- Minnesota is the latest state to end degree requirements for the vast majority of state government jobs. Gov. Tim Waltz recently signed Executive Order 23-14, focused on improving access to and retention within state employment.
- By the end of January 2024, state agencies will receive guidance on the hiring process to emphasize skills and work experience as work qualifications over degrees in jobs where degrees or certifications are not required by law. Agencies are told to “provide alternative pathways to qualification whenever possible.”
- “So long as there are unnecessary barriers to state employment opportunities, the state will not be well positioned to recruit, advance and retain the workforce needed to deliver uninterrupted, high quality, and effective services and programs to Minnesotans,” the executive order reads.
Minnesota joins a slew of states, including Alaska, Pennsylvania, Utah and Virginia, ending four-year degree requirements for certain government jobs. The push is in part to open up jobs to a wider talent pool — especially as hiring challenges continue to plague state and local governments.
To improve recruiting and retention, some state and local governments have pushed to build clear career pathing and better training opportunities, one expert previously told HR Dive.
Other studies have shown that many job postings require degrees when degrees are likely not a good evaluation of the skills required for the job, a Bain & Co., OneTen and Grads of Life report found. Focusing on job skills instead may open up jobs to a more diverse pool of applicants, the report noted.

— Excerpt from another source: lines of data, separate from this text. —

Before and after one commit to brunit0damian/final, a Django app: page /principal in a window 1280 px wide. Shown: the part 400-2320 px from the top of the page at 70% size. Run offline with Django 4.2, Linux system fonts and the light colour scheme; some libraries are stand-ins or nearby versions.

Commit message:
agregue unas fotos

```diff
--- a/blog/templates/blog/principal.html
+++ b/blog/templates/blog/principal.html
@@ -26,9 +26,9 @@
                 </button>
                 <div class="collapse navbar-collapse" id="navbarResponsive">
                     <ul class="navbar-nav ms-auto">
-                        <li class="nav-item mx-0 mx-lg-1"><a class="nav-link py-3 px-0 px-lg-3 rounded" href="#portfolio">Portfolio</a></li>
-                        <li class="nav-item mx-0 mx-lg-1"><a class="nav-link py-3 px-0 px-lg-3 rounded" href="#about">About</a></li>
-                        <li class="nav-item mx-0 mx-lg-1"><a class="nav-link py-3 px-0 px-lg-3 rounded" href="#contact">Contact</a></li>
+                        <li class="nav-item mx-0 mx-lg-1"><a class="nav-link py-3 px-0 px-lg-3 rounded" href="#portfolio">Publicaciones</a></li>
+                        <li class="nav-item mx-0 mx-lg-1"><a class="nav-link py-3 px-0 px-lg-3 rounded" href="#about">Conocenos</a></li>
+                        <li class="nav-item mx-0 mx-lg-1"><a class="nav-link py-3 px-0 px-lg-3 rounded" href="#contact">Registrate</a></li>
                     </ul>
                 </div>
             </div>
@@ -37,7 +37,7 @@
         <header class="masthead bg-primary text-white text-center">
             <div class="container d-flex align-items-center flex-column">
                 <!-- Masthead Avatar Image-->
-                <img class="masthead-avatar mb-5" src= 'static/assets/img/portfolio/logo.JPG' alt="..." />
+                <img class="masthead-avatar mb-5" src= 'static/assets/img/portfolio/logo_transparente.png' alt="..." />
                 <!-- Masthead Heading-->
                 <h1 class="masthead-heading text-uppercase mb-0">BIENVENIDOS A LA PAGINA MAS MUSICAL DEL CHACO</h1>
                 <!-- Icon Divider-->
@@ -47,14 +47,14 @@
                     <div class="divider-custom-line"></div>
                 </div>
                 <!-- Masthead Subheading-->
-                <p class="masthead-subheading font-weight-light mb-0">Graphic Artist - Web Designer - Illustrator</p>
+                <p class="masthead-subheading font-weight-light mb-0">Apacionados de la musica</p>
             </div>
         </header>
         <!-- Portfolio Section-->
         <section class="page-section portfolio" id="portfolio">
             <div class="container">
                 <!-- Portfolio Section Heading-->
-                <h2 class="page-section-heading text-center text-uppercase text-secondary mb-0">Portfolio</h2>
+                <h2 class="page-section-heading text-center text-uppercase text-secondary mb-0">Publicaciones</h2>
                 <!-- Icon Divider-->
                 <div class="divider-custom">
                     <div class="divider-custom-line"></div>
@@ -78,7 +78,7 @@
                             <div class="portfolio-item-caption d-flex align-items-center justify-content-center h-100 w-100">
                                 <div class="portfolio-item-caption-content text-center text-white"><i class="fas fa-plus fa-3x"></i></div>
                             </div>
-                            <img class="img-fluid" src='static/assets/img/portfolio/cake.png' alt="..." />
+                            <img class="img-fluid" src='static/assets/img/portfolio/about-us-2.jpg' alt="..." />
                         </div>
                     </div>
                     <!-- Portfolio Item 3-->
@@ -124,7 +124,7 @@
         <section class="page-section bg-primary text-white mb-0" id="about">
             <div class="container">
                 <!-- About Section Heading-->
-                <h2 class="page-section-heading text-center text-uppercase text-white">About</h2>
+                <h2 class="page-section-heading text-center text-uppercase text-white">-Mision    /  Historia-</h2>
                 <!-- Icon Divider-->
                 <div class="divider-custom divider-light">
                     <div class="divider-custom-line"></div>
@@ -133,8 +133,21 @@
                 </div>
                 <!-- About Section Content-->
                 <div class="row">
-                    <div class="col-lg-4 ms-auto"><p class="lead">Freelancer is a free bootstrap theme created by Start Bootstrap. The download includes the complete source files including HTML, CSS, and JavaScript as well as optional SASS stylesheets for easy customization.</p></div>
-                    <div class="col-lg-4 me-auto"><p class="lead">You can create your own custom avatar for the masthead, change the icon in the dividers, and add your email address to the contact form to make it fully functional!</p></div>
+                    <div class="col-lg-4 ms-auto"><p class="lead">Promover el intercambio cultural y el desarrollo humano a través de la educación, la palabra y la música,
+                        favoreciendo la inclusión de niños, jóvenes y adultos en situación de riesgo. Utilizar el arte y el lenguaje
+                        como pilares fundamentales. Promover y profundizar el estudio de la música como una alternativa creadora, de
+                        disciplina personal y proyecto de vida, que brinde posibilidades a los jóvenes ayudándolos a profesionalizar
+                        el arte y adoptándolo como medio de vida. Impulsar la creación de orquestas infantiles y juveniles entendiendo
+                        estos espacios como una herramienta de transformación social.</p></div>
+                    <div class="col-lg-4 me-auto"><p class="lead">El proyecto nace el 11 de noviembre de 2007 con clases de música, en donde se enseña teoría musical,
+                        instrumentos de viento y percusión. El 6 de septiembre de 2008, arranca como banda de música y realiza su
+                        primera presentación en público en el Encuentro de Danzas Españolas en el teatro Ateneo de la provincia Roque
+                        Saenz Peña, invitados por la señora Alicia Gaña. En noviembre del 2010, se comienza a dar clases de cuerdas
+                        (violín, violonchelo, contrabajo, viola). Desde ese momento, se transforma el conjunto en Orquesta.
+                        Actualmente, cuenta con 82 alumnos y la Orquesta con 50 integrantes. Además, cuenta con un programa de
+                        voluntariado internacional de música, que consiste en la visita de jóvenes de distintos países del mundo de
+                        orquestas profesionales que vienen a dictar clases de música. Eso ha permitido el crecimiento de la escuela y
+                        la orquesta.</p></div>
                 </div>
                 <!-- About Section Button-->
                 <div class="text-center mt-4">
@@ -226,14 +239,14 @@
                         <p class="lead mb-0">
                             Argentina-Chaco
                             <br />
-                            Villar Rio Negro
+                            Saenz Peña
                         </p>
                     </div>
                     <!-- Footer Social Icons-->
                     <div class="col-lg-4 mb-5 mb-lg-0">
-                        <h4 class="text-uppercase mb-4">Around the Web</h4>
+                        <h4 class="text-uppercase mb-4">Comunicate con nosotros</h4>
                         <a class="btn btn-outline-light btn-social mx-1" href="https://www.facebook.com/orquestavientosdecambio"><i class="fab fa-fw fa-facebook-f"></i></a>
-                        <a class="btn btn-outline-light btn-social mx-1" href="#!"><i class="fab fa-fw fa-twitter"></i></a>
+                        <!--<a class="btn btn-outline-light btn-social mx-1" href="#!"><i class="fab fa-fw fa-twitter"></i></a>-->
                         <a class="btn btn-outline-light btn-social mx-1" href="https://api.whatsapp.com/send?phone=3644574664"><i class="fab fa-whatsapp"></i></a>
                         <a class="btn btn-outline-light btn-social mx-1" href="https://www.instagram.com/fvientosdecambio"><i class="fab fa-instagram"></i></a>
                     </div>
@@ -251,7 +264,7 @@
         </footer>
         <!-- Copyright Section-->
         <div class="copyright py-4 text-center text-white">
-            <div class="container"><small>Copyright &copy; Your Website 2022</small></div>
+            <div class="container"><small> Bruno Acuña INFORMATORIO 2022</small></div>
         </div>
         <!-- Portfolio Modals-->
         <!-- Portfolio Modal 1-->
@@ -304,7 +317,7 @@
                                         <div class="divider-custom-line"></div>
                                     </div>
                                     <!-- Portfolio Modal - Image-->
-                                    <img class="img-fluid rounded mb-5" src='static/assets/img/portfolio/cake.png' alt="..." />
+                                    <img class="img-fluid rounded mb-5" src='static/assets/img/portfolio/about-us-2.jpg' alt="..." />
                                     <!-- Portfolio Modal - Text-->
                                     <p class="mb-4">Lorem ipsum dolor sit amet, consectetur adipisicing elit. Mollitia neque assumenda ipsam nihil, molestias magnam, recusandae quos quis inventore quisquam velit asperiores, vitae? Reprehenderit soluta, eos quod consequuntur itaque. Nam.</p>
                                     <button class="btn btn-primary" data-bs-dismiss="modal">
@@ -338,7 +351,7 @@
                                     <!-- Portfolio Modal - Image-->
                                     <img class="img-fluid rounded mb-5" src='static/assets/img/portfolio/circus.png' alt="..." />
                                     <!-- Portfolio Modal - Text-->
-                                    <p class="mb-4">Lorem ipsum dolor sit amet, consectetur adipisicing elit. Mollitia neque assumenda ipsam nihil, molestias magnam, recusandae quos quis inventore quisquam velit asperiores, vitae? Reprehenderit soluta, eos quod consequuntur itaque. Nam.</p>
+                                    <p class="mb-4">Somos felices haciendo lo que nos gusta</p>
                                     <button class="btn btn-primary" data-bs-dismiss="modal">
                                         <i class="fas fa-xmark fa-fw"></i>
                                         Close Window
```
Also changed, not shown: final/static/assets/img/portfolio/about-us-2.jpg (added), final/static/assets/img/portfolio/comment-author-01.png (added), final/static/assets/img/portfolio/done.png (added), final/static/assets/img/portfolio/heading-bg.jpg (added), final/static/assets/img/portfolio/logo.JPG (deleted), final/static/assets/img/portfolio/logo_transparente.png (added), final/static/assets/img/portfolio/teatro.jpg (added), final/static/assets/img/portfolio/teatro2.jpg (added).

And increasingly, many Americans are skeptical of the value of a four-year degree, other polls have shown.